[WHAT YOU ARE ASKED TO DO] Filter this material down to the lines that hold "shown", copying each one.

------------------------------------------------

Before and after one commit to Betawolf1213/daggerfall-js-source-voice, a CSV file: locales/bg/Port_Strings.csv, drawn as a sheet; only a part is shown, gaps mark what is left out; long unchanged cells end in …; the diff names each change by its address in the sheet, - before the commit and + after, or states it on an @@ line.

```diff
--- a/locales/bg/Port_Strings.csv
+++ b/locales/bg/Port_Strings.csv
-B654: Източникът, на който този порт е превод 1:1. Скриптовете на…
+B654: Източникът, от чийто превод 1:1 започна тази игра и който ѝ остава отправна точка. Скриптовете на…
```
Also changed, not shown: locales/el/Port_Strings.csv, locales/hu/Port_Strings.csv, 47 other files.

------------------------------------------------

[EXERCISE RESPONSE]
Before and after one commit to Betawolf1213/daggerfall-js-source-voice, a CSV file: locales/bg/Port_Strings.csv, drawn as a sheet; only a part is shown, gaps mark what is left out; long unchanged cells end in …; the diff names each change by its address in the sheet, - before the commit and + after, or states it on an @@ line.
Also changed, not shown: locales/el/Port_Strings.csv, locales/hu/Port_Strings.csv, 47 other files.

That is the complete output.